Work item -
The lines to copy are those with "justify" in them. Pull each one from the entries below.

---*---

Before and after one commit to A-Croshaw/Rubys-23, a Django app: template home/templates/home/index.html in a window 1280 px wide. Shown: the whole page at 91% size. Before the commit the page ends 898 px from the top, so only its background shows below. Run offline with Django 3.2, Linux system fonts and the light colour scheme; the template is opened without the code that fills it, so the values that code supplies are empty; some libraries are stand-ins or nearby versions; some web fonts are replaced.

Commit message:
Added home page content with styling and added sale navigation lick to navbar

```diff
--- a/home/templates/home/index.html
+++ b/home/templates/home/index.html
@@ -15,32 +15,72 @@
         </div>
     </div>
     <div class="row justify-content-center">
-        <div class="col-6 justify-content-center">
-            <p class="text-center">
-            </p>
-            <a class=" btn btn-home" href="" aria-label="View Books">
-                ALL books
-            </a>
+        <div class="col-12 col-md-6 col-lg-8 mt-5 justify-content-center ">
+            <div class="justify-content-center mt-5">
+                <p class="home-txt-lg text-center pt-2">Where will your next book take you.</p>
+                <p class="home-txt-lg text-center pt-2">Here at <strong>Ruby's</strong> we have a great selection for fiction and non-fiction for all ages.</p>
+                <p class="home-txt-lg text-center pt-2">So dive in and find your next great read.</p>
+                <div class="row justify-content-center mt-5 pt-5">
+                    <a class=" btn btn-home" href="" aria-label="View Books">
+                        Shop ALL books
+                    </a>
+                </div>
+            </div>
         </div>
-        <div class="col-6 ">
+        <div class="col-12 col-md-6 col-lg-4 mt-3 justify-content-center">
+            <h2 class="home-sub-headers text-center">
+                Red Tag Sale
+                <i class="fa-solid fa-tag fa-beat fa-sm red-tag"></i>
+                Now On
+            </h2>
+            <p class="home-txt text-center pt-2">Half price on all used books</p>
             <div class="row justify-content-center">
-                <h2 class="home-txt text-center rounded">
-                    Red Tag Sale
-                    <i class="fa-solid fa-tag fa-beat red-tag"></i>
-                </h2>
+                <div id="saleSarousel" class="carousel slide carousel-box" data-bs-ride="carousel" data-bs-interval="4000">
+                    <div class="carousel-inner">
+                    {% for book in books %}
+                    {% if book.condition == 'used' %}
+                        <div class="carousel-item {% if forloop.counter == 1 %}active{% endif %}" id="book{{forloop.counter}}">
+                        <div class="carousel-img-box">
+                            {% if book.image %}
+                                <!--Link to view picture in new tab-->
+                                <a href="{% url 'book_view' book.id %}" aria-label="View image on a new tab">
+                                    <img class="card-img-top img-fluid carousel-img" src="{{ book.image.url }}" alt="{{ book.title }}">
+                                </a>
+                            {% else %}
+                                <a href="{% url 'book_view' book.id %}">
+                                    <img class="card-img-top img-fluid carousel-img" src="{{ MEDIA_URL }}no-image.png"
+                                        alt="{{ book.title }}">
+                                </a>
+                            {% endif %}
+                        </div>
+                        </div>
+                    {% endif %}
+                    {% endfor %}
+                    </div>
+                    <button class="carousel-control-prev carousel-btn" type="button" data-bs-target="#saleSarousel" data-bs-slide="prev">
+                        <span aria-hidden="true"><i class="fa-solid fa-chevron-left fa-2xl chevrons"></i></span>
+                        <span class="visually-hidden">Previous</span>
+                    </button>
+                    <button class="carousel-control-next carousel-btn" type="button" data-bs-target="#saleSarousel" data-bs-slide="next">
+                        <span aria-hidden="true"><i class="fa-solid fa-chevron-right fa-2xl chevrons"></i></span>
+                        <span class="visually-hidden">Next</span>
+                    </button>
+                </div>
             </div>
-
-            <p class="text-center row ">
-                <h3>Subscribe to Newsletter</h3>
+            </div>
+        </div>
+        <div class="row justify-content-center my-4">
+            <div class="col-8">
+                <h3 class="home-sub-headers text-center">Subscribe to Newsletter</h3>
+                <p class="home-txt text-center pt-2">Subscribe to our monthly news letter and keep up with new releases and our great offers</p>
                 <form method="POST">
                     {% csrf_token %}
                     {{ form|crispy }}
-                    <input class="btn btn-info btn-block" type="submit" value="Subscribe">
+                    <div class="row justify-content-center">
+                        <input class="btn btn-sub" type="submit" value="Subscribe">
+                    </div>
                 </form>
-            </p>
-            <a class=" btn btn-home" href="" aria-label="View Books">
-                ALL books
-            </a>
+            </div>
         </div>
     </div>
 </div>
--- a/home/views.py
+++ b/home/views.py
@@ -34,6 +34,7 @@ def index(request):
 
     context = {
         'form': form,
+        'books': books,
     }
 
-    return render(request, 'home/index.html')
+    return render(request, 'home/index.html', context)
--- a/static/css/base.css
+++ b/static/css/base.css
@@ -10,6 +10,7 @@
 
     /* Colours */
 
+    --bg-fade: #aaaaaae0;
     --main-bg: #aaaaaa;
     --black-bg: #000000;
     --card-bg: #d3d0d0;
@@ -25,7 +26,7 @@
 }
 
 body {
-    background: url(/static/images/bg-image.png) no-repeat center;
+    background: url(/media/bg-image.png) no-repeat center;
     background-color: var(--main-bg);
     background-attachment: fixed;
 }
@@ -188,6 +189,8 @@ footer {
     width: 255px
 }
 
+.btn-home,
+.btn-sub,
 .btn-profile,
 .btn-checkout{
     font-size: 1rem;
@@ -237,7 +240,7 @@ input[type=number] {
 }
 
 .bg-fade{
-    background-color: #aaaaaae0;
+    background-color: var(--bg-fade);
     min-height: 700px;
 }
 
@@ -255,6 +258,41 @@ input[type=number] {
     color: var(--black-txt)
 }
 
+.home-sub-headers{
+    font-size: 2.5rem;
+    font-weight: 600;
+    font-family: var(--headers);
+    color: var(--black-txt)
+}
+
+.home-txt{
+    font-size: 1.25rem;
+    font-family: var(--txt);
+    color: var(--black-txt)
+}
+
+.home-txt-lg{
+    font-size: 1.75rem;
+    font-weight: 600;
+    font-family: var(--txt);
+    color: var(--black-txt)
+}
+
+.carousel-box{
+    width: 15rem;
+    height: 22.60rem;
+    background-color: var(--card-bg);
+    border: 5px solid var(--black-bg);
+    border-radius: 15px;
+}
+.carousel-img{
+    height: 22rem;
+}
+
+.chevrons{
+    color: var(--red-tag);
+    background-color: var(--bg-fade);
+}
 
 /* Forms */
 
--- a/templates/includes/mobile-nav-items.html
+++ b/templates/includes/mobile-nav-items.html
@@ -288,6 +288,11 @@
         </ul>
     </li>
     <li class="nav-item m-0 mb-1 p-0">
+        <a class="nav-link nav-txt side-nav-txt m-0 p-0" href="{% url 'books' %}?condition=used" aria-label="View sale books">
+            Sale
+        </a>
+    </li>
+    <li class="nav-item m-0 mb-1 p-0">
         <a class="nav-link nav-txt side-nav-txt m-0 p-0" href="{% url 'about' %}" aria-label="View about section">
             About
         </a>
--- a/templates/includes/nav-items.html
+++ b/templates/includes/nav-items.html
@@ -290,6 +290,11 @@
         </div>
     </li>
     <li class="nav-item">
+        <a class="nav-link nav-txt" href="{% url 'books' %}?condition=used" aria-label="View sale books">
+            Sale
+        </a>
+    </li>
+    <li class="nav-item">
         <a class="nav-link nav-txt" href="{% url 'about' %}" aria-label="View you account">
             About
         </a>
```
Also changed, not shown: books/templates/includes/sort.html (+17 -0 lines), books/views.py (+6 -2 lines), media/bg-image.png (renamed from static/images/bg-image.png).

---*---

Task answer -
     <div class="row justify-content-center">
-        <div class="col-6 justify-content-center">
+        <div class="col-12 col-md-6 col-lg-8 mt-5 justify-content-center ">
+            <div class="justify-content-center mt-5">
+                <div class="row justify-content-center mt-5 pt-5">
+        <div class="col-12 col-md-6 col-lg-4 mt-3 justify-content-center">
             <div class="row justify-content-center">
+        <div class="row justify-content-center my-4">
+                    <div class="row justify-content-center">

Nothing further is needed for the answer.